BEGIN Task data
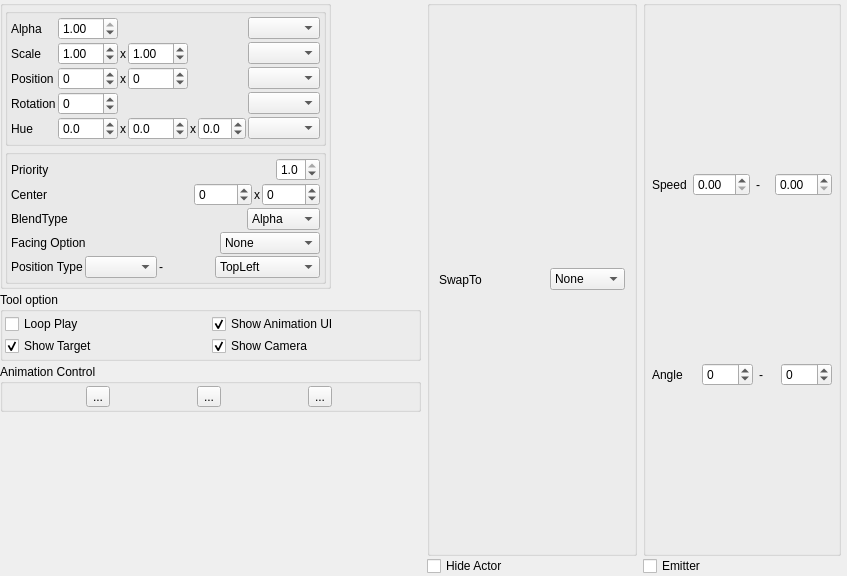
Old version of the form splash/AnimationViewer/AnimationViewer.ui in the repository odencat/Splash.
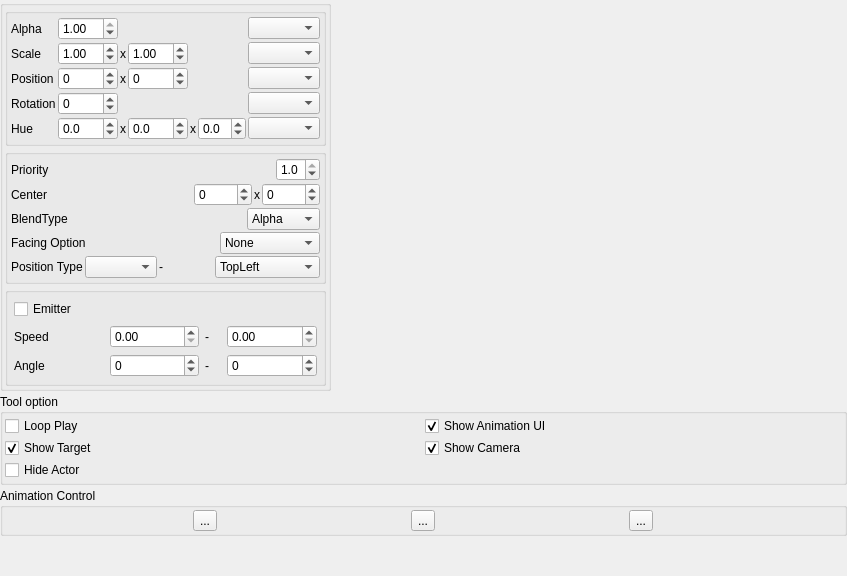
New version of the form. Icons and pictures are not drawn.

Commit message: Updated AnimationViewer layout

Diff of the .ui file:
```diff
--- a/splash/AnimationViewer/AnimationViewer.ui
+++ b/splash/AnimationViewer/AnimationViewer.ui
@@ -686,6 +686,108 @@
           </layout>
          </widget>
         </item>
+        <item>
+         <widget class="QGroupBox" name="emitLayout">
+          <property name="title">
+           <string/>
+          </property>
+          <layout class="QVBoxLayout" name="verticalLayout_2">
+           <property name="leftMargin">
+            <number>6</number>
+           </property>
+           <property name="topMargin">
+            <number>6</number>
+           </property>
+           <property name="rightMargin">
+            <number>6</number>
+           </property>
+           <property name="bottomMargin">
+            <number>6</number>
+           </property>
+           <item>
+            <widget class="QCheckBox" name="emitterCheckBox">
+             <property name="text">
+              <string>Emitter</string>
+             </property>
+            </widget>
+           </item>
+           <item>
+            <layout class="QHBoxLayout" name="horizontalLayout_9">
+             <item>
+              <widget class="QLabel" name="label_6">
+               <property name="text">
+                <string>Speed</string>
+               </property>
+              </widget>
+             </item>
+             <item>
+              <widget class="QDoubleSpinBox" name="minEmitSpeedSpinBox"/>
+             </item>
+             <item>
+              <widget class="QLabel" name="label_5">
+               <property name="maximumSize">
+                <size>
+                 <width>16</width>
+                 <height>16777215</height>
+                </size>
+               </property>
+               <property name="text">
+                <string>-</string>
+               </property>
+              </widget>
+             </item>
+             <item>
+              <widget class="QDoubleSpinBox" name="maxEmitSpeedSpinBox"/>
+             </item>
+            </layout>
+           </item>
+           <item>
+            <layout class="QHBoxLayout" name="horizontalLayout_10">
+             <item>
+              <widget class="QLabel" name="label_7">
+               <property name="text">
+                <string>Angle</string>
+               </property>
+              </widget>
+             </item>
+             <item>
+              <widget class="QSpinBox" name="minEmitAngleSpinBox">
+               <property name="minimum">
+                <number>-360</number>
+               </property>
+               <property name="maximum">
+                <number>360</number>
+               </property>
+              </widget>
+             </item>
+             <item>
+              <widget class="QLabel" name="label_8">
+               <property name="maximumSize">
+                <size>
+                 <width>16</width>
+                 <height>16777215</height>
+                </size>
+               </property>
+               <property name="text">
+                <string>-</string>
+               </property>
+              </widget>
+             </item>
+             <item>
+              <widget class="QSpinBox" name="maxEmitAngleSpinBox">
+               <property name="minimum">
+                <number>-360</number>
+               </property>
+               <property name="maximum">
+                <number>360</number>
+               </property>
+              </widget>
+             </item>
+            </layout>
+           </item>
+          </layout>
+         </widget>
+        </item>
        </layout>
       </widget>
      </item>
@@ -755,6 +857,13 @@
           </item>
          </layout>
         </item>
+        <item>
+         <widget class="QCheckBox" name="hideActorCheckbox">
+          <property name="text">
+           <string>Hide Actor</string>
+          </property>
+         </widget>
+        </item>
        </layout>
       </widget>
      </item>
@@ -857,174 +966,6 @@
      <property name="spacing">
       <number>0</number>
      </property>
-     <item>
-      <layout class="QHBoxLayout" name="horizontalLayout_13">
-       <item>
-        <layout class="QVBoxLayout" name="verticalLayout_7">
-         <item>
-          <widget class="QGroupBox" name="groupBox">
-           <layout class="QHBoxLayout" name="horizontalLayout_11">
-            <property name="spacing">
-             <number>0</number>
-            </property>
-            <item>
-             <widget class="QLabel" name="label2_2">
-              <property name="text">
-               <string>SwapTo</string>
-              </property>
-             </widget>
-            </item>
-            <item>
-             <widget class="QComboBox" name="swapTargetComboBox">
-              <property name="sizePolicy">
-               <sizepolicy hsizetype="Fixed" vsizetype="Fixed">
-                <horstretch>0</horstretch>
-                <verstretch>0</verstretch>
-               </sizepolicy>
-              </property>
-              <item>
-               <property name="text">
-                <string>None</string>
-               </property>
-              </item>
-              <item>
-               <property name="text">
-                <string>Battler</string>
-               </property>
-              </item>
-              <item>
-               <property name="text">
-                <string>Weapon</string>
-               </property>
-              </item>
-             </widget>
-            </item>
-           </layout>
-          </widget>
-         </item>
-         <item>
-          <widget class="QCheckBox" name="hideActorCheckbox">
-           <property name="text">
-            <string>Hide Actor</string>
-           </property>
-          </widget>
-         </item>
-        </layout>
-       </item>
-       <item>
-        <layout class="QVBoxLayout" name="emitLayout">
-         <property name="leftMargin">
-          <number>6</number>
-         </property>
-         <property name="rightMargin">
-          <number>6</number>
-         </property>
-         <item>
-          <widget class="QGroupBox" name="verticalGroupBox">
-           <property name="title">
-            <string/>
-           </property>
-           <layout class="QVBoxLayout" name="verticalLayout_2">
-            <property name="leftMargin">
-             <number>6</number>
-            </property>
-            <property name="topMargin">
-             <number>6</number>
-            </property>
-            <property name="rightMargin">
-             <number>6</number>
-            </property>
-            <property name="bottomMargin">
-             <number>6</number>
-            </property>
-            <item>
-             <layout class="QHBoxLayout" name="horizontalLayout_9">
-              <item>
-               <widget class="QLabel" name="label_6">
-                <property name="text">
-                 <string>Speed</string>
-                </property>
-               </widget>
-              </item>
-              <item>
-               <widget class="QDoubleSpinBox" name="minEmitSpeedSpinBox"/>
-              </item>
-              <item>
-               <widget class="QLabel" name="label_5">
-                <property name="maximumSize">
-                 <size>
-                  <width>16</width>
-                  <height>16777215</height>
-                 </size>
-                </property>
-                <property name="text">
-                 <string>-</string>
-                </property>
-               </widget>
-              </item>
-              <item>
-               <widget class="QDoubleSpinBox" name="maxEmitSpeedSpinBox"/>
-              </item>
-             </layout>
-            </item>
-            <item>
-             <layout class="QHBoxLayout" name="horizontalLayout_10">
-              <item>
-               <widget class="QLabel" name="label_7">
-                <property name="text">
-                 <string>Angle</string>
-                </property>
-               </widget>
-              </item>
-              <item>
-               <widget class="QSpinBox" name="minEmitAngleSpinBox">
-                <property name="minimum">
-                 <number>-360</number>
-                </property>
-                <property name="maximum">
-                 <number>360</number>
-                </property>
-               </widget>
-              </item>
-              <item>
-               <widget class="QLabel" name="label_8">
-                <property name="maximumSize">
-                 <size>
-                  <width>16</width>
-                  <height>16777215</height>
-                 </size>
-                </property>
-                <property name="text">
-                 <string>-</string>
-                </property>
-               </widget>
-              </item>
-              <item>
-               <widget class="QSpinBox" name="maxEmitAngleSpinBox">
-                <property name="minimum">
-                 <number>-360</number>
-                </property>
-                <property name="maximum">
-                 <number>360</number>
-                </property>
-               </widget>
-              </item>
-             </layout>
-            </item>
-           </layout>
-          </widget>
-         </item>
-         <item>
-          <widget class="QCheckBox" name="emitterCheckBox">
-           <property name="text">
-            <string>Emitter</string>
-           </property>
-          </widget>
-         </item>
-        </layout>
-       </item>
-      </layout>
-     </item>
      <item>
       <layout class="QVBoxLayout" name="animationViewerContainer"/>
      </item>
```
END Task data
## [Task item]
Copy the listing verbatim, omitting images.

## [Reply]
Old version of the form splash/AnimationViewer/AnimationViewer.ui in the repository odencat/Splash.
New version of the form. Icons and pictures are not drawn.

Commit message: Updated AnimationViewer layout

Diff of the .ui file:
```diff
--- a/splash/AnimationViewer/AnimationViewer.ui
+++ b/splash/AnimationViewer/AnimationViewer.ui
@@ -686,6 +686,108 @@
           </layout>
          </widget>
         </item>
+        <item>
+         <widget class="QGroupBox" name="emitLayout">
+          <property name="title">
+           <string/>
+          </property>
+          <layout class="QVBoxLayout" name="verticalLayout_2">
+           <property name="leftMargin">
+            <number>6</number>
+           </property>
+           <property name="topMargin">
+            <number>6</number>
+           </property>
+           <property name="rightMargin">
+            <number>6</number>
+           </property>
+           <property name="bottomMargin">
+            <number>6</number>
+           </property>
+           <item>
+            <widget class="QCheckBox" name="emitterCheckBox">
+             <property name="text">
+              <string>Emitter</string>
+             </property>
+            </widget>
+           </item>
+           <item>
+            <layout class="QHBoxLayout" name="horizontalLayout_9">
+             <item>
+              <widget class="QLabel" name="label_6">
+               <property name="text">
+                <string>Speed</string>
+               </property>
+              </widget>
+             </item>
+             <item>
+              <widget class="QDoubleSpinBox" name="minEmitSpeedSpinBox"/>
+             </item>
+             <item>
+              <widget class="QLabel" name="label_5">
+               <property name="maximumSize">
+                <size>
+                 <width>16</width>
+                 <height>16777215</height>
+                </size>
+               </property>
+               <property name="text">
+                <string>-</string>
+               </property>
+              </widget>
+             </item>
+             <item>
+              <widget class="QDoubleSpinBox" name="maxEmitSpeedSpinBox"/>
+             </item>
+            </layout>
+           </item>
+           <item>
+            <layout class="QHBoxLayout" name="horizontalLayout_10">
+             <item>
+              <widget class="QLabel" name="label_7">
+               <property name="text">
+                <string>Angle</string>
+               </property>
+              </widget>
+             </item>
+             <item>
+              <widget class="QSpinBox" name="minEmitAngleSpinBox">
+               <property name="minimum">
+                <number>-360</number>
+               </property>
+               <property name="maximum">
+                <number>360</number>
+               </property>
+              </widget>
+             </item>
+             <item>
+              <widget class="QLabel" name="label_8">
+               <property name="maximumSize">
+                <size>
+                 <width>16</width>
+                 <height>16777215</height>
+                </size>
+               </property>
+               <property name="text">
+                <string>-</string>
+               </property>
+              </widget>
+             </item>
+             <item>
+              <widget class="QSpinBox" name="maxEmitAngleSpinBox">
+               <property name="minimum">
+                <number>-360</number>
+               </property>
+               <property name="maximum">
+                <number>360</number>
+               </property>
+              </widget>
+             </item>
+            </layout>
+           </item>
+          </layout>
+         </widget>
+        </item>
        </layout>
       </widget>
      </item>
@@ -755,6 +857,13 @@
           </item>
          </layout>
         </item>
+        <item>
+         <widget class="QCheckBox" name="hideActorCheckbox">
+          <property name="text">
+           <string>Hide Actor</string>
+          </property>
+         </widget>
+        </item>
        </layout>
       </widget>
      </item>
@@ -857,174 +966,6 @@
      <property name="spacing">
       <number>0</number>
      </property>
-     <item>
-      <layout class="QHBoxLayout" name="horizontalLayout_13">
-       <item>
-        <layout class="QVBoxLayout" name="verticalLayout_7">
-         <item>
-          <widget class="QGroupBox" name="groupBox">
-           <layout class="QHBoxLayout" name="horizontalLayout_11">
-            <property name="spacing">
-             <number>0</number>
-            </property>
-            <item>
-             <widget class="QLabel" name="label2_2">
-              <property name="text">
-               <string>SwapTo</string>
-              </property>
-             </widget>
-            </item>
-            <item>
-             <widget class="QComboBox" name="swapTargetComboBox">
-              <property name="sizePolicy">
-               <sizepolicy hsizetype="Fixed" vsizetype="Fixed">
-                <horstretch>0</horstretch>
-                <verstretch>0</verstretch>
-               </sizepolicy>
-              </property>
-              <item>
-               <property name="text">
-                <string>None</string>
-               </property>
-              </item>
-              <item>
-               <property name="text">
-                <string>Battler</string>
-               </property>
-              </item>
-              <item>
-               <property name="text">
-                <string>Weapon</string>
-               </property>
-              </item>
-             </widget>
-            </item>
-           </layout>
-          </widget>
-         </item>
-         <item>
-          <widget class="QCheckBox" name="hideActorCheckbox">
-           <property name="text">
-            <string>Hide Actor</string>
-           </property>
-          </widget>
-         </item>
-        </layout>
-       </item>
-       <item>
-        <layout class="QVBoxLayout" name="emitLayout">
-         <property name="leftMargin">
-          <number>6</number>
-         </property>
-         <property name="rightMargin">
-          <number>6</number>
-         </property>
-         <item>
-          <widget class="QGroupBox" name="verticalGroupBox">
-           <property name="title">
-            <string/>
-           </property>
-           <layout class="QVBoxLayout" name="verticalLayout_2">
-            <property name="leftMargin">
-             <number>6</number>
-            </property>
-            <property name="topMargin">
-             <number>6</number>
-            </property>
-            <property name="rightMargin">
-             <number>6</number>
-            </property>
-            <property name="bottomMargin">
-             <number>6</number>
-            </property>
-            <item>
-             <layout class="QHBoxLayout" name="horizontalLayout_9">
-              <item>
-               <widget class="QLabel" name="label_6">
-                <property name="text">
-                 <string>Speed</string>
-                </property>
-               </widget>
-              </item>
-              <item>
-               <widget class="QDoubleSpinBox" name="minEmitSpeedSpinBox"/>
-              </item>
-              <item>
-               <widget class="QLabel" name="label_5">
-                <property name="maximumSize">
-                 <size>
-                  <width>16</width>
-                  <height>16777215</height>
-                 </size>
-                </property>
-                <property name="text">
-                 <string>-</string>
-                </property>
-               </widget>
-              </item>
-              <item>
-               <widget class="QDoubleSpinBox" name="maxEmitSpeedSpinBox"/>
-              </item>
-             </layout>
-            </item>
-            <item>
-             <layout class="QHBoxLayout" name="horizontalLayout_10">
-              <item>
-               <widget class="QLabel" name="label_7">
-                <property name="text">
-                 <string>Angle</string>
-                </property>
-               </widget>
-              </item>
-              <item>
-               <widget class="QSpinBox" name="minEmitAngleSpinBox">
-                <property name="minimum">
-                 <number>-360</number>
-                </property>
-                <property name="maximum">
-                 <number>360</number>
-                </property>
-               </widget>
-              </item>
-              <item>
-               <widget class="QLabel" name="label_8">
-                <property name="maximumSize">
-                 <size>
-                  <width>16</width>
-                  <height>16777215</height>
-                 </size>
-                </property>
-                <property name="text">
-                 <string>-</string>
-                </property>
-               </widget>
-              </item>
-              <item>
-               <widget class="QSpinBox" name="maxEmitAngleSpinBox">
-                <property name="minimum">
-                 <number>-360</number>
-                </property>
-                <property name="maximum">
-                 <number>360</number>
-                </property>
-               </widget>
-              </item>
-             </layout>
-            </item>
-           </layout>
-          </widget>
-         </item>
-         <item>
-          <widget class="QCheckBox" name="emitterCheckBox">
-           <property name="text">
-            <string>Emitter</string>
-           </property>
-          </widget>
-         </item>
-        </layout>
-       </item>
-      </layout>
-     </item>
      <item>
       <layout class="QVBoxLayout" name="animationViewerContainer"/>
      </item>
```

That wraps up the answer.